Eosinophilic Esophagitis

Eosinophilic esophagitis is a condition where a large number of white blood cells accumulate on the lining of the esophagus as the result of a reaction to certain foods, acid reflux or allergens.

The accumulation of white blood cells can cause irritation and scarring in the esophagus. This eventually can lead to severe narrowing, and the potential obstruction of the esophagus.

What are the symptoms of eosinophilic esophagitis?

In adults this can include:

  • Difficulty swallowing
  • Chest pain
  • Heartburn
  • Upper abdominal pain
  • Food getting stuck in esophagus

In children the symptoms can include:

  • Frequent regurgitation
  • Abdominal pain
  • Vomiting
  • Food getting stuck in the esophagus
  • Weight loss
  • Poor growth

There are several environmental and genetic factors that may put some at risk of eosinophilic esophagitis more than others.  The condition tends to run in families and is more common in males than females. It is seen more frequently in colder climates. There are more diagnoses in the spring and fall due to higher levels of pollen in the air.

How is this condition diagnosed?  A physician will take a complete medical history, and order a test to check the levels of eosinophils in the blood. Doctors may also order an endoscopy to visually inspect the lining of the esophagus or a biopsy of the lining of the esophagus.

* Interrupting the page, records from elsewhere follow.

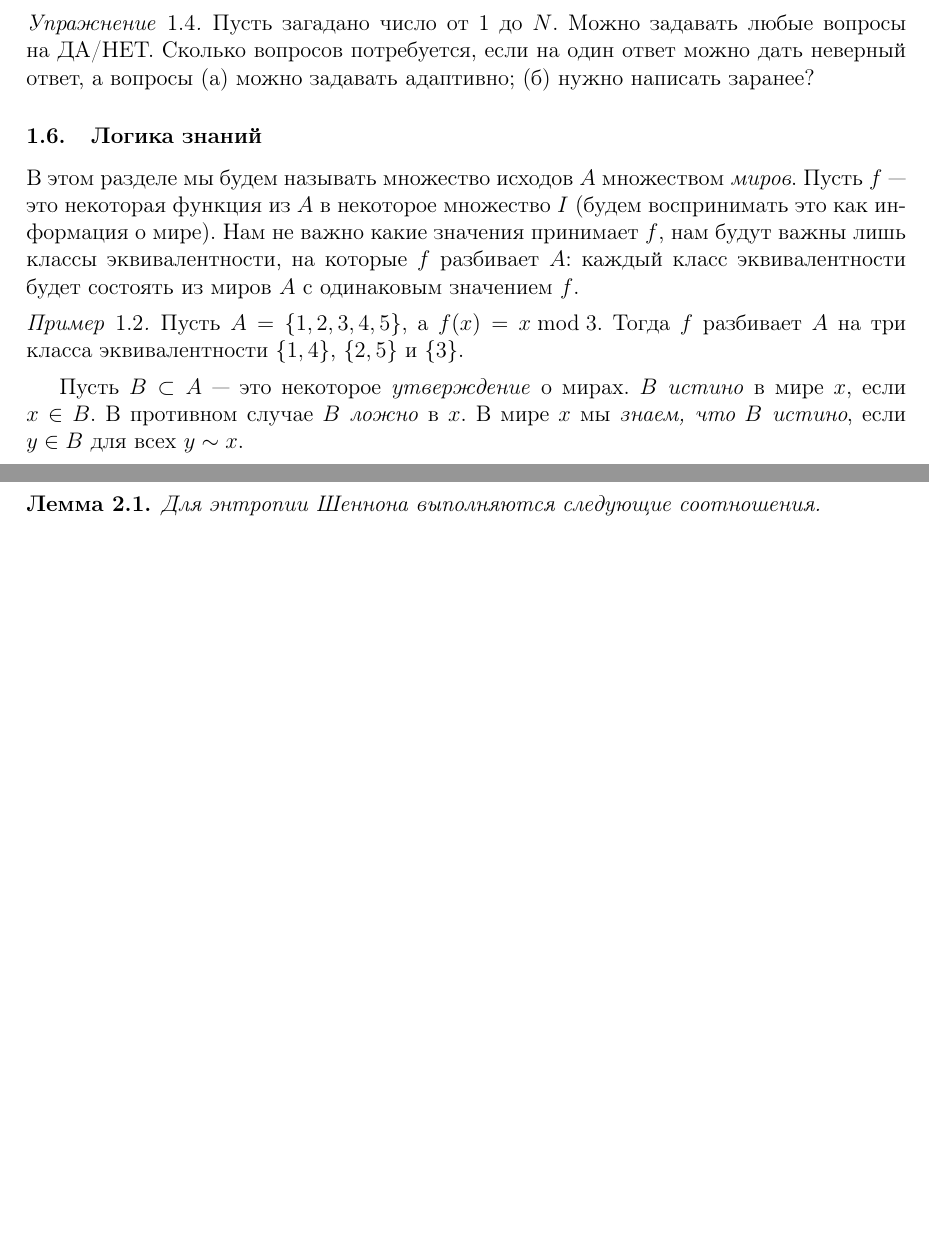
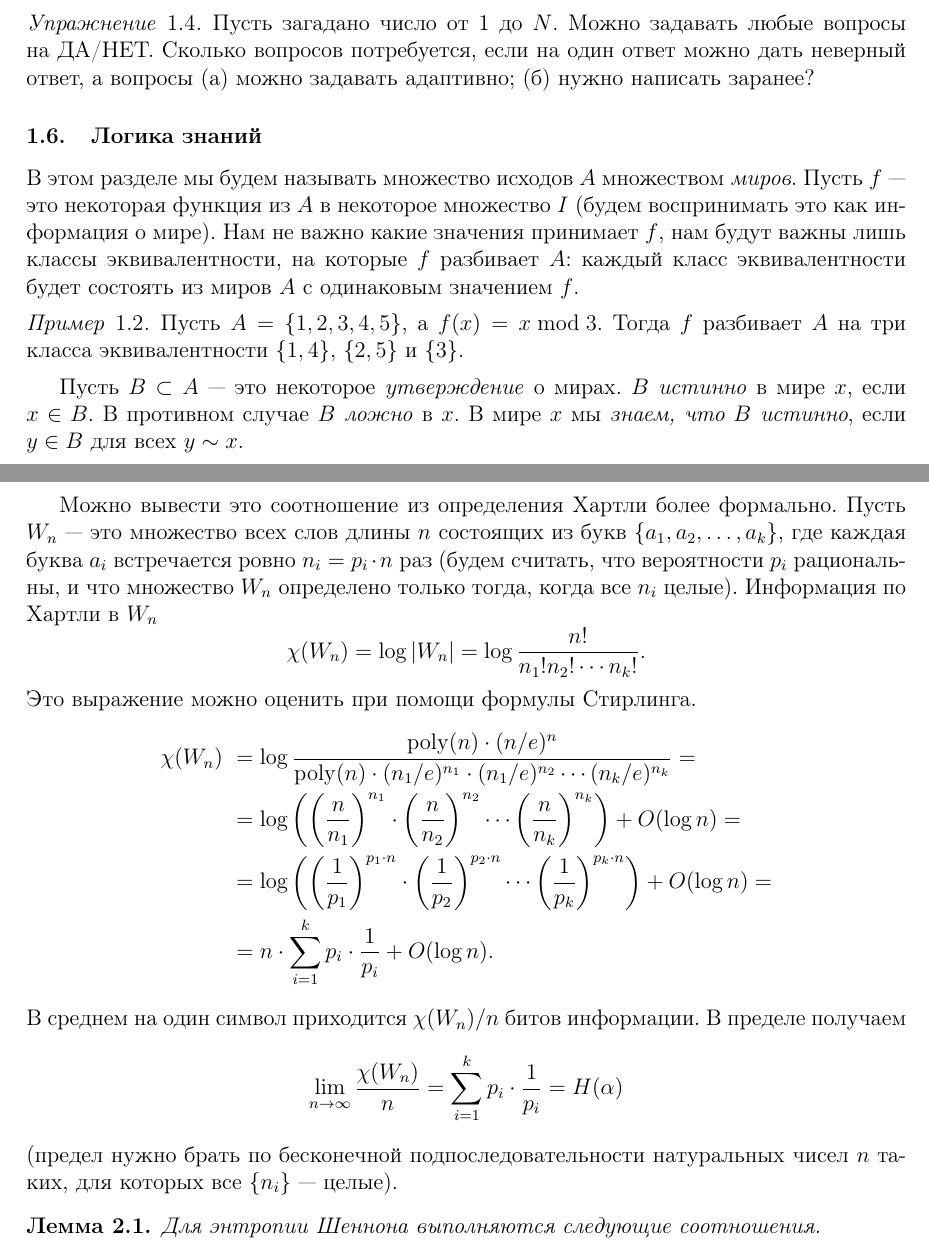
Before and after one commit to avsmal/information-theory-notes, a LaTeX paper (notes/2017-information-theory.tex): two parts of pages 6 and 7 of 42 before the commit and two parts of pages 6 and 8 of 43 after it, joined at a grey line, cut so that both start at the same text, the shorter picture padded with empty space. Compiled offline with pdfLaTeX.

Commit message:
Добавлен формальный вывод формулы Шеннона из формулы Хартли

```diff
--- a/notes/2017-information-theory.tex
+++ b/notes/2017-information-theory.tex
@@ -240,8 +240,8 @@
     $\{1,4\}$, $\{2,5\}$ и $\{3\}$.
 \end{example}
 
-Пусть $B\subset A$~--- это некоторое \emph{утверждение} о мирах. $B$ \emph{истино} в мире $x$, если $x\in B$.
-В противном случае $B$ \emph{ложно} в $x$. В мире $x$ мы \emph{знаем, что $B$ истино}, если $y \in B$ для всех
+Пусть $B\subset A$~--- это некоторое \emph{утверждение} о мирах. $B$ \emph{истинно} в мире $x$, если $x\in B$.
+В противном случае $B$ \emph{ложно} в $x$. В мире $x$ мы \emph{знаем, что $B$ истинно}, если $y \in B$ для всех
 $y\sim x$.
 
 \begin{example}
@@ -324,6 +324,38 @@ H(\alpha) = \sum_{i=1}^k p_i\cdot\log\frac1p_i.
 \]
 (По непрерывности доопределим \(0\cdot \log\frac10 = 0\).)
 \end{definition}
+
+Можно вывести это соотношение из определения Хартли более формально.
+Пусть $W_n$~--- это множество всех слов длины $n$ состоящих из букв $\{\seqn{a}{k}\}$,
+где каждая буква $a_i$ встречается ровно $n_i = p_i\cdot n$ раз
+(будем считать, что вероятности $p_i$ рациональны, и что множество
+$W_n$ определено только тогда, когда все $n_i$ целые).
+Информация по Хартли в $W_n$
+\[
+    \chi(W_n) = \log |W_n| = \log \frac{n!}{n_1!n_2!\dotsb n_k!}.
+\]
+Это выражение можно оценить при помощи формулы Стирлинга.
+\[
+    \begin{aligned}
+    \chi(W_n)&\ =  \log \frac{\poly(n)\cdot (n/e)^n}
+    {\poly(n)\cdot(n_1/e)^{n_1}\cdot(n_1/e)^{n_2}\dotsm(n_k/e)^{n_k}} =\\
+    &\ = \log \left(\left(\frac{n}{n_1}\right)^{n_1}\cdot
+                    \left(\frac{n}{n_2}\right)^{n_2}\dotsm
+                    \left(\frac{n}{n_k}\right)^{n_k}\right) + O(\log n) =\\
+    &\ = \log \left(\left(\frac{1}{p_1}\right)^{p_1\cdot n}\cdot
+                    \left(\frac{1}{p_2}\right)^{p_2\cdot n}\dotsm
+                    \left(\frac{1}{p_k}\right)^{p_k\cdot n}\right) + O(\log n) =\\
+    &\ = n \cdot \sum_{i=1}^k p_i \cdot \frac{1}{p_i} + O(\log n).
+    \end{aligned}
+\]
+В среднем на один символ приходится $\chi(W_n)/n$ битов информации.
+В пределе получаем
+\[
+    \lim_{n\to \infty}\frac{\chi(W_n)}{n} = \sum_{i=1}^k p_i \cdot \frac{1}{p_i} = H(\alpha)
+\]
+(предел нужно брать по бесконечной подпоследовательности натуральных чисел $n$ таких,
+для которых все $\{n_i\}$~--- целые).
+
 
 \begin{lemma}\label{lm:entropy-properties}
 Для энтропии Шеннона выполняются следующие соотношения.
```
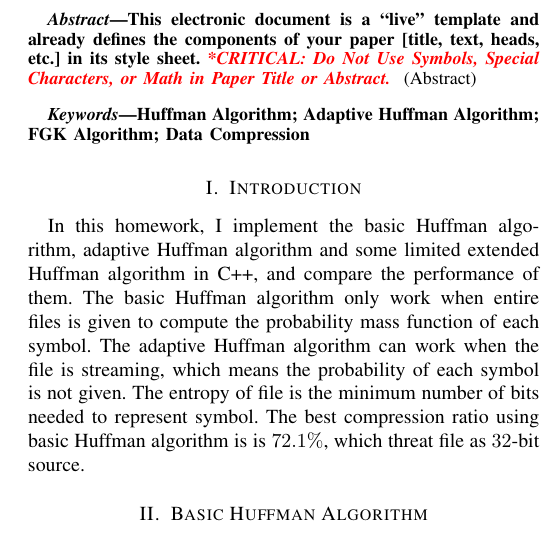
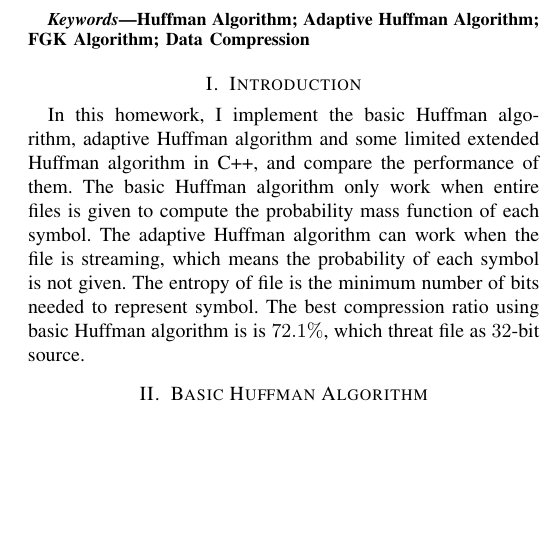
Before and after one commit to nella17/NYCU-Information-Theory-2023, a LaTeX paper (Huffman-Coding/report/report.tex): part of one column of page 1 of 4, cut at the place of the change, the shorter picture padded with empty space. The pictures show the PDF file Huffman-Coding/report/report.pdf that the author committed with the source.

Commit message:
[Huffman-Coding] remove abstract

```diff
--- a/Huffman-Coding/report/report.tex
+++ b/Huffman-Coding/report/report.tex
@@ -53,11 +53,8 @@
 
 \maketitle
 
-\begin{abstract}
-This electronic document is a “live” template and already defines the components of your paper [title, text, heads, etc.] in its style sheet.
-\textit{\color{red} *CRITICAL:  Do Not Use Symbols, Special Characters, or Math in Paper Title or Abstract. }
-\normalfont (Abstract)
-\end{abstract}
+% \begin{abstract}
+% \end{abstract}
 
 \vspace{0.1in}
 
```
Also changed, not shown: Huffman-Coding/report/report.pdf.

Treatment for this condition will require eliminating exposure to whatever is determined as the cause of an allergic reaction.  Doctors may also recommend keeping the head of the bed elevated at night to prevent acid reflux and maintaining a healthy weight.  They may also eliminate certain foods from a patient’s diet. Medications can also be prescribed to help keep symptoms under control.

If you would like to schedule an appointment with a physician at Jamaica Hospital Medical Center, please call 718-206-6742.

All content of this newsletter is intended for general information purposes only and is not intended or implied to be a substitute for professional medical advice, diagnosis or treatment. Please consult a medical professional before adopting any of the suggestions on this page. You must never disregard professional medical advice or delay seeking medical treatment based upon any content of this newsletter. PROMPTLY CONSULT YOUR PHYSICIAN OR CALL 911 IF YOU BELIEVE YOU HAVE A MEDICAL EMERGENCY.